The lines from the start of the data up to and including the one with "<h2>Tip Calculator</h2>" should be returned exactly, and nothing else.

:: TASK DATA ::

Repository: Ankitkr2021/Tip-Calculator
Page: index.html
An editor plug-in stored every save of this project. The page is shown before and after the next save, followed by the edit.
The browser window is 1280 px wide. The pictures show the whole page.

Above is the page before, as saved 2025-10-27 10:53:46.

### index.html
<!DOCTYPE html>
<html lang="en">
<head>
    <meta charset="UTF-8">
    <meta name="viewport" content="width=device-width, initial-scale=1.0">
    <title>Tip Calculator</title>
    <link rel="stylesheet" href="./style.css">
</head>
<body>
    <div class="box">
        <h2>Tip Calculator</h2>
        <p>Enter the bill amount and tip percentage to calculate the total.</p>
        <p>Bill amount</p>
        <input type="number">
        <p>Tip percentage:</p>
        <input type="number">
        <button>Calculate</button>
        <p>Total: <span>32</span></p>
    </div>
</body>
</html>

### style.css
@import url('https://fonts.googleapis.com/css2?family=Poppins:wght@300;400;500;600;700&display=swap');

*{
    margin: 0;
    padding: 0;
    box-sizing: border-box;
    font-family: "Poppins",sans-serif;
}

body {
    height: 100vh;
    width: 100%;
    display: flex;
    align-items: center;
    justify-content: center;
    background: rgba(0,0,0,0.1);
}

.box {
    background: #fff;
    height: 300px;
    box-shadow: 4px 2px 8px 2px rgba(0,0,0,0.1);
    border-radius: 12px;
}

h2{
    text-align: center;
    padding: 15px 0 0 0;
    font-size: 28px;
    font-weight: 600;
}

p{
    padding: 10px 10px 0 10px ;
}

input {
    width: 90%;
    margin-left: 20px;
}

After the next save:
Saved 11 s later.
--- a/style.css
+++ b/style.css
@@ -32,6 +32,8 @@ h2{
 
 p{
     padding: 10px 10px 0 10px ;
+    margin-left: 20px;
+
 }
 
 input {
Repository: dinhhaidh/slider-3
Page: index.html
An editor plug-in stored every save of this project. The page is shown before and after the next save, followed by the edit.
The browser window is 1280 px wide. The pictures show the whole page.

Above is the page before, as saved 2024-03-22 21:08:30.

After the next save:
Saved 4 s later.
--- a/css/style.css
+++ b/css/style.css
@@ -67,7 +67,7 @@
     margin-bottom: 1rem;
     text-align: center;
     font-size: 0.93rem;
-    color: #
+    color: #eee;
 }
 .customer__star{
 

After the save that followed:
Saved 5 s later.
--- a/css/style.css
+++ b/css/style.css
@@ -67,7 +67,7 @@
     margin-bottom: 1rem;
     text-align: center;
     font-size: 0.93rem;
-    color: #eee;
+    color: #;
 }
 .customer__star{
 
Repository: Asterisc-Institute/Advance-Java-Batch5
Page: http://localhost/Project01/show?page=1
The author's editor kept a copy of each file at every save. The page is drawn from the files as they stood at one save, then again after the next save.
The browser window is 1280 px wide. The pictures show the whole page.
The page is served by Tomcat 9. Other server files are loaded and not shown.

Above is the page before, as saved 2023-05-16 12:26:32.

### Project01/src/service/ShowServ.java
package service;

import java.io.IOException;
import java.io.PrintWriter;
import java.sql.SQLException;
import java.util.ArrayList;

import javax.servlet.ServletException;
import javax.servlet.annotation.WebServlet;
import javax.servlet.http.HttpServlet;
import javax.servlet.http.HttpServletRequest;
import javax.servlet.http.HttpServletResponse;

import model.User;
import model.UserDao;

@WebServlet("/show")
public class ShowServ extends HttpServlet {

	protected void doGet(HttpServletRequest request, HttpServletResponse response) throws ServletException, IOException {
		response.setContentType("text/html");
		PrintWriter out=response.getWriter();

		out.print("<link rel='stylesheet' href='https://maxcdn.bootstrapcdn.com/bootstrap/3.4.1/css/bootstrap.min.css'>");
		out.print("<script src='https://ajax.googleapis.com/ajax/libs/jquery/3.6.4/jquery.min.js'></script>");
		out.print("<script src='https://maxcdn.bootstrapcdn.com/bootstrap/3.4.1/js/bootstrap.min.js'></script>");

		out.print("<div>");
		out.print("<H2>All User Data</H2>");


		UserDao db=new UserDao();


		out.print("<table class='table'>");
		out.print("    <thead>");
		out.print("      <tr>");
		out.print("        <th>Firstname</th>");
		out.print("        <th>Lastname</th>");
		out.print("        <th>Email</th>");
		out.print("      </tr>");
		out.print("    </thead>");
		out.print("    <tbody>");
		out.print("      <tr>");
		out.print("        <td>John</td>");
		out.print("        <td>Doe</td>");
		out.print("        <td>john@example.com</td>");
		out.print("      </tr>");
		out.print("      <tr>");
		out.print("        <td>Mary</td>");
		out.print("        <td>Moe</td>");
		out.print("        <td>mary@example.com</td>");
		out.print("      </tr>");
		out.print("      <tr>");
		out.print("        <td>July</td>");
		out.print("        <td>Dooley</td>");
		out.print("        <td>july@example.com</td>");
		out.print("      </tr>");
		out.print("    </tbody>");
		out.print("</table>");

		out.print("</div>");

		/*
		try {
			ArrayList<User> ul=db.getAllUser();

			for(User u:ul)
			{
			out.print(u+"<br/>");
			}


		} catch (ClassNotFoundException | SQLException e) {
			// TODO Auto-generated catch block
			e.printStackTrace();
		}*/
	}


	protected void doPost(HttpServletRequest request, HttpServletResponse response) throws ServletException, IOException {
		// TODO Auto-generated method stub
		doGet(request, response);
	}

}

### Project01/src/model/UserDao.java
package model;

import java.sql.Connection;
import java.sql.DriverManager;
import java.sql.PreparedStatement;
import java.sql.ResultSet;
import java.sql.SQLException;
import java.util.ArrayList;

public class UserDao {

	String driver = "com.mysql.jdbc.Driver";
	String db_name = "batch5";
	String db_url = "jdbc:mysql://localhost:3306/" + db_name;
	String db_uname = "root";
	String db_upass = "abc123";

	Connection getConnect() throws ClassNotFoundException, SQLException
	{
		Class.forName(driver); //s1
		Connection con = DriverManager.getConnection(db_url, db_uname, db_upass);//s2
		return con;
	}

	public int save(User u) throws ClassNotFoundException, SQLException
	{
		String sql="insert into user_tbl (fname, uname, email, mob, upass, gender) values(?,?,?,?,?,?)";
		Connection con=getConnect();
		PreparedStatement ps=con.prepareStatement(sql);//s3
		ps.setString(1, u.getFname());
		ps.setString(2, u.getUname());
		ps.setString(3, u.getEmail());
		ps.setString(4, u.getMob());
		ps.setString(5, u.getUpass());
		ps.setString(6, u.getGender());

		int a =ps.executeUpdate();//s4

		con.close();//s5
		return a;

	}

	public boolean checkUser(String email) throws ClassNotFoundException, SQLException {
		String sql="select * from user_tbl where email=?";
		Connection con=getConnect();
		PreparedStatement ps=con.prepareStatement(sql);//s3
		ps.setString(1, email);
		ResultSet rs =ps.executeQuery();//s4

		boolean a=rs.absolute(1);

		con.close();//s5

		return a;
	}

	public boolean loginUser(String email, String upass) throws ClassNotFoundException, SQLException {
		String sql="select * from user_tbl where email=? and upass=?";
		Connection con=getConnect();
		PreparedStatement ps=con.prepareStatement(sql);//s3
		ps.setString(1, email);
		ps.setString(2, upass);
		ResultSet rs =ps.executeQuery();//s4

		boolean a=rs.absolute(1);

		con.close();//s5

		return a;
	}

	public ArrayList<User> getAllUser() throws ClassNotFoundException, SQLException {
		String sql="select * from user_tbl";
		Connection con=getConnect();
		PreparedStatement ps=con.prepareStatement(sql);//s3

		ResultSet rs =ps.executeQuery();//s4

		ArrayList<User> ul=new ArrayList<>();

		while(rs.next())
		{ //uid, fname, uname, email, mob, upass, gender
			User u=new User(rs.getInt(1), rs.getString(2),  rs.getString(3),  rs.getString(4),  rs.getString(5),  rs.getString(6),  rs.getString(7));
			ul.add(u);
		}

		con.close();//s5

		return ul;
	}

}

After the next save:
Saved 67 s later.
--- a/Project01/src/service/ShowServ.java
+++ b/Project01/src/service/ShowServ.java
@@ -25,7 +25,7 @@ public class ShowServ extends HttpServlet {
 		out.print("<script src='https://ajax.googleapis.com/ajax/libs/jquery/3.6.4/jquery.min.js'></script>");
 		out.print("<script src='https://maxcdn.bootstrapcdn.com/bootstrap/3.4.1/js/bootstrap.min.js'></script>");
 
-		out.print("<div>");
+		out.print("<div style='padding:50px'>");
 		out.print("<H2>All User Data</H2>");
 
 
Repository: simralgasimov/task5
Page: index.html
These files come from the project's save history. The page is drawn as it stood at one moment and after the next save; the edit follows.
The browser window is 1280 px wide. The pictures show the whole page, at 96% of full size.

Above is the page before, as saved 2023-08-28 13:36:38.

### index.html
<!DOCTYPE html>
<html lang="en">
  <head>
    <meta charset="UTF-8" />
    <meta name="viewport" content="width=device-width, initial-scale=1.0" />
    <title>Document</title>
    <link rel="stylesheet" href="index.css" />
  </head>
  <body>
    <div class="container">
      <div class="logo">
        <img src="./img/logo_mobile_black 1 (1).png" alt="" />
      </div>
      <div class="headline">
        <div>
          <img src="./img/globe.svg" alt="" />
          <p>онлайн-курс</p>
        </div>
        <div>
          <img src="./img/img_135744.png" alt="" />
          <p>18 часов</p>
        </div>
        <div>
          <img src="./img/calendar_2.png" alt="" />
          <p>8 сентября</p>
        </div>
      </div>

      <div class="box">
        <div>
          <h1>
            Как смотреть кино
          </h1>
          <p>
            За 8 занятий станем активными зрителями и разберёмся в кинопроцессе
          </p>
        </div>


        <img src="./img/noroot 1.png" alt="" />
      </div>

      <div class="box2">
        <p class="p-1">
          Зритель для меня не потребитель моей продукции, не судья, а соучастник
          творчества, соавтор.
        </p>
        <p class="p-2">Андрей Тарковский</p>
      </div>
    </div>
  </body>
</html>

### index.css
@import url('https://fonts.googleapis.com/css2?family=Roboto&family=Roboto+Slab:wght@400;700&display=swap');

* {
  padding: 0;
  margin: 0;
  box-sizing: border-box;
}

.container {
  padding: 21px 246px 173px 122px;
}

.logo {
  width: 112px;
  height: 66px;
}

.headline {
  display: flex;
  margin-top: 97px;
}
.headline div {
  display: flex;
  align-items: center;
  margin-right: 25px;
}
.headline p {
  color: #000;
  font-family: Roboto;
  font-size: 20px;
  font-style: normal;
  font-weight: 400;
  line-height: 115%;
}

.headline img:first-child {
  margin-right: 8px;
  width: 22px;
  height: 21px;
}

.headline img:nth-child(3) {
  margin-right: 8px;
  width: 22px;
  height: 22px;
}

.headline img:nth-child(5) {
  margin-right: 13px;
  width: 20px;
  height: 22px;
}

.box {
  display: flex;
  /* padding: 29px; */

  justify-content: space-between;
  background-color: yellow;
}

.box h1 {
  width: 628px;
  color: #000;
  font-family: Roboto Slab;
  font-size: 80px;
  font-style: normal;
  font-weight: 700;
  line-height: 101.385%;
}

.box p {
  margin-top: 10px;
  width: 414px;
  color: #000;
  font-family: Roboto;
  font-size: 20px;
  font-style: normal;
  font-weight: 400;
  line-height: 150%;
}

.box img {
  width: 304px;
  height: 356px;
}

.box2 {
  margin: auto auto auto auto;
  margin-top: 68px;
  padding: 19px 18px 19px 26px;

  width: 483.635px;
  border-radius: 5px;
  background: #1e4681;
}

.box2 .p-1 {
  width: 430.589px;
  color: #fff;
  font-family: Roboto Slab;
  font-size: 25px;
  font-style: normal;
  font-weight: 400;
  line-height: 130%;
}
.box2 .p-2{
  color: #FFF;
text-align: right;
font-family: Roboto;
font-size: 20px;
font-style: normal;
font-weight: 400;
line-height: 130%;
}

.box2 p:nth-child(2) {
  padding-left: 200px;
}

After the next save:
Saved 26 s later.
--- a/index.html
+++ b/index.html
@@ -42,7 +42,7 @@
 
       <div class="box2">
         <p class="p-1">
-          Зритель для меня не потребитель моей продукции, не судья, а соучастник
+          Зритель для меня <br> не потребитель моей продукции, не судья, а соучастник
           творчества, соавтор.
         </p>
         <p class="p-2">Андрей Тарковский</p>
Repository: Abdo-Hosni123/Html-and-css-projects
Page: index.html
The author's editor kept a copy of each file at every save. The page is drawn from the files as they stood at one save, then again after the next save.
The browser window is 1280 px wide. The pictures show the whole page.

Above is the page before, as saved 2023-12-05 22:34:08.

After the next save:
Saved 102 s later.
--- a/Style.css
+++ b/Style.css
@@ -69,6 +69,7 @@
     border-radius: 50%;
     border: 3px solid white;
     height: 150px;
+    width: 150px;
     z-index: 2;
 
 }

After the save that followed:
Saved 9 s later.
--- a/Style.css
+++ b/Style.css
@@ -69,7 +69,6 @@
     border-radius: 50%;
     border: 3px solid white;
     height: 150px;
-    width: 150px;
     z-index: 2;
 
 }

:::

**THE ANSWER**
Repository: Ankitkr2021/Tip-Calculator
Page: index.html
An editor plug-in stored every save of this project. The page is shown before and after the next save, followed by the edit.
The browser window is 1280 px wide. The pictures show the whole page.

Above is the page before, as saved 2025-10-27 10:53:46.

### index.html
<!DOCTYPE html>
<html lang="en">
<head>
    <meta charset="UTF-8">
    <meta name="viewport" content="width=device-width, initial-scale=1.0">
    <title>Tip Calculator</title>
    <link rel="stylesheet" href="./style.css">
</head>
<body>
    <div class="box">
        <h2>Tip Calculator</h2>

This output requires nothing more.